From 12th June to 14th June 2023, Nuvoni Centre for Innovation Research recently held a groundbreaking three-day workshop in Nairobi on community-based participatory research (CBPR) in informal settlements. The co-creation workshop was part of the participatory research methodology of our ongoing CoRe Impact (Community-Research-Impact) project. The three-day workshop aimed to develop a framework that would revolutionize research practices in such challenging contexts. 

Day 1: Introduction to the workshop and Mathare field visit

Dr. Elsie Onsongo introducing concept of participatory research. Photo by Know Your City TV (KYCTV)


Day 1 of the workshop began with Dr Elsie’s welcome and opening remarks to the participants. Her introductory remarks highlighted the importance of collaborative research in informal settlements and set the tone for the workshop’s objectives. The main objectives of the workshop included:  

  1. To explore the co-creation of a community research repository for past and present research on Mathare, and  
  2. To deliberate on community-based participatory research ethics as mechanisms for counteracting research waste. 

Led with presentations from Alice Menya, Dr Jan Fransen and Dr David Dodman, the workshop discussed the framings of the notion of ‘research waste’ in the context of past and current research buzz in Mathare against a backdrop of little to no positive transformation in the material conditions of the informal settlement. Dr Musyimi Mbathi highlighted the successful case studies of the Mukuru Special Planning Area (SPA) approach and the potential of such a strategy implemented in Mathare upon effective community engagement and research methodologies. 

Participants discussed ways of tackling research waste, which predominantly included community engagement from research conceptualization to dissemination and openly sharing data and research outputs with the community and other stakeholders in the Mathare. Additionally, community researchers from both Mukuru and Mathare shared their first-hand experiences as local researchers, providing valuable insights into the practical aspects of conducting research within informal settlements. Their stories highlighted the importance of community empowerment and active involvement in shaping research agendas. The morning session therefore set the stage for a collaborative learning experience.

Mathare community researchers. Photo by KYCTV


In the afternoon, participants embarked on a field visit to Mathare, allowing them to immerse themselves in the study area and gain firsthand knowledge of the community’s challenges and aspirations.
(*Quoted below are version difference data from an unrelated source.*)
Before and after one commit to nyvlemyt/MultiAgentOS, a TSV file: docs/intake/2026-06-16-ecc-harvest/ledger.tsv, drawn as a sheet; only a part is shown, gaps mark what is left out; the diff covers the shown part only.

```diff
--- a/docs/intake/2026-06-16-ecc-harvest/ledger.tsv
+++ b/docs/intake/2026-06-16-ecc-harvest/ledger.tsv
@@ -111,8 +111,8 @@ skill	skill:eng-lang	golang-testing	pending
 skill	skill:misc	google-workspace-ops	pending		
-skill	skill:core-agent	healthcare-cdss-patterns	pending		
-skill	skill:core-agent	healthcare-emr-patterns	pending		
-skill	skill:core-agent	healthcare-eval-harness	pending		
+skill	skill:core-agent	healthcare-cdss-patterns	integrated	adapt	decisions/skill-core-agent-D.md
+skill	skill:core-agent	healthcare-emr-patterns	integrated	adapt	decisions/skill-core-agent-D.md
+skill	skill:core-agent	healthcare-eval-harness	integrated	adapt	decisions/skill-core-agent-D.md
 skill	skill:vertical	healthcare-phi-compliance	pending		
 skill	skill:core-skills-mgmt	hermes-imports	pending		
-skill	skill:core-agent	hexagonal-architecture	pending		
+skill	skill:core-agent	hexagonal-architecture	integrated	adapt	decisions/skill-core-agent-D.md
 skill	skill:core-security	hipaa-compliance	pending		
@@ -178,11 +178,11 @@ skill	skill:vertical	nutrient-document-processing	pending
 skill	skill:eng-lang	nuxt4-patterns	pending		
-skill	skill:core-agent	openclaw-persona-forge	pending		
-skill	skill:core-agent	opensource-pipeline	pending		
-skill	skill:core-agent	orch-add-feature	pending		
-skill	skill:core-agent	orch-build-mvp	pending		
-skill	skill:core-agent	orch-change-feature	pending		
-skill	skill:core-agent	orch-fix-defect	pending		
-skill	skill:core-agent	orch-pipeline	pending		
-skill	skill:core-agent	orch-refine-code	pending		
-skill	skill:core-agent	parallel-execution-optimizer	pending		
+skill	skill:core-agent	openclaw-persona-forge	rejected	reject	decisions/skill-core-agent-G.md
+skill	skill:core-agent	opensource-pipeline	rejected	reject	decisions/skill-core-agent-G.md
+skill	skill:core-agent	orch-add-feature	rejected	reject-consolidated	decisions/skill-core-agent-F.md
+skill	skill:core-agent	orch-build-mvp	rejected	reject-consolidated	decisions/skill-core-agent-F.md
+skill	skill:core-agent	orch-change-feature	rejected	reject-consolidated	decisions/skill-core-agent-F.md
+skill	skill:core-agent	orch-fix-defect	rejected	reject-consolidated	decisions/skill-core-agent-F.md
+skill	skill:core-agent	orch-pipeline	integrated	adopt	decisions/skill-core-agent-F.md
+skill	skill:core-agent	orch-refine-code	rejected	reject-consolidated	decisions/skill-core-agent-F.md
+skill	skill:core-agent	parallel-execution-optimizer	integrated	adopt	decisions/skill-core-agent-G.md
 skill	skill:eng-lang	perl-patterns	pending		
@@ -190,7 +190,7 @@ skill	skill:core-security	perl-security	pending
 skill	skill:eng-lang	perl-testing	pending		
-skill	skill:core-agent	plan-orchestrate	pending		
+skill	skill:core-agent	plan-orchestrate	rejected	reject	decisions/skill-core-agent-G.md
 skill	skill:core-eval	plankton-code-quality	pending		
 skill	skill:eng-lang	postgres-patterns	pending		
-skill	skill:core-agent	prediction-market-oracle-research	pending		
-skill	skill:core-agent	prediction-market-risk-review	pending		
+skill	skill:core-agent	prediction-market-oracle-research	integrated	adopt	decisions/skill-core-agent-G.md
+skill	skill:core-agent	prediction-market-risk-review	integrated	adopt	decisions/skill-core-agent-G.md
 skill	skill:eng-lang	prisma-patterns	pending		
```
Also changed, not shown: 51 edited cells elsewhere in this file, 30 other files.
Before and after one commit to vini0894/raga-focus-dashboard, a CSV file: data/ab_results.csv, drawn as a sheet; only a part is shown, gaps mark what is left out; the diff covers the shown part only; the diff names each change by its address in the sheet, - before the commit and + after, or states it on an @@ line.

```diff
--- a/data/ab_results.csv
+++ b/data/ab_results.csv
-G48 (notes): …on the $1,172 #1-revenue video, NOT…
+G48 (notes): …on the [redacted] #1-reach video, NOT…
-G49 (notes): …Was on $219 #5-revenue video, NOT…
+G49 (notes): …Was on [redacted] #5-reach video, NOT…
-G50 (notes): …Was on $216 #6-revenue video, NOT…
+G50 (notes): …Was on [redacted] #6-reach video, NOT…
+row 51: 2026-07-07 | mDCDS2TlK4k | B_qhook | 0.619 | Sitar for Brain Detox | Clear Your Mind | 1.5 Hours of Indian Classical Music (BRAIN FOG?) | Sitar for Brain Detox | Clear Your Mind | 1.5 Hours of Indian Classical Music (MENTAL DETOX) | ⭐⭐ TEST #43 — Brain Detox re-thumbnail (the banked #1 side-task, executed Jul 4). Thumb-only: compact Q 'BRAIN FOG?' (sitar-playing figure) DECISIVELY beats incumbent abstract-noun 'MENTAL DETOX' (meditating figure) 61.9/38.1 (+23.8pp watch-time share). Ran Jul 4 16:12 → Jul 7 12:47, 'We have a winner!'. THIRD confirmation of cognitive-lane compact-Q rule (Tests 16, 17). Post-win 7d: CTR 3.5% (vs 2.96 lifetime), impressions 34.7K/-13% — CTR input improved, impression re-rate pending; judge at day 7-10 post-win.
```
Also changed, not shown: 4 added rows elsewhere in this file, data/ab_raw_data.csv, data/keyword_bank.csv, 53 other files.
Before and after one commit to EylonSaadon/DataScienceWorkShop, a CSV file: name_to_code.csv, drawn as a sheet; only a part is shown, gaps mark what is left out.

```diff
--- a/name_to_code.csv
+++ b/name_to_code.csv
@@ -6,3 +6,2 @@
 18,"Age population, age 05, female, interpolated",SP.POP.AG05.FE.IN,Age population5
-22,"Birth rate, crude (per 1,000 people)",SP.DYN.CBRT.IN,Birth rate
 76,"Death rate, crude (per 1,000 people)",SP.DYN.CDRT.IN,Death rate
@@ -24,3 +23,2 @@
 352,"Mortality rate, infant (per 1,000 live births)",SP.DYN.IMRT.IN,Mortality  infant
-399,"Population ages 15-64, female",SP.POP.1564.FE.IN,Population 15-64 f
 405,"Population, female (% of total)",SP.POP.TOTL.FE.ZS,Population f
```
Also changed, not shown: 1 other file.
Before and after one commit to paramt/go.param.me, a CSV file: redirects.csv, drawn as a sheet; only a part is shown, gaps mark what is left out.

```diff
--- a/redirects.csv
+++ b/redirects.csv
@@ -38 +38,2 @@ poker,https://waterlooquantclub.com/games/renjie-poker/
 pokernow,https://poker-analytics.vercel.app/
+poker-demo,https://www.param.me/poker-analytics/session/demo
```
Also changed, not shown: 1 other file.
Led by the Ghetto Foundation CBO, the team visited three remarkable community-led initiatives, showcasing the resilience and determination of the residents to drive positive change within the settlement. These experiences deepened participants’ understanding of community-driven solutions and contributed to the development of a framework for impactful community-based participatory research in informal settlements. 

Participants at one of Mathare’s community-led river rehabilitation initiative- Kosovo recreational park. Photo by KYCTV


Day 2: Mapping Knowledge and Identifying Research Needs in Mathare 

The second day of the workshop was held at Orbit Church Hall in Mathare. Day 2 had three primary objectives, as explained below, each aimed at harnessing the collective knowledge of participants and shaping the future of Mathare as a Special Planning Area (SPA). 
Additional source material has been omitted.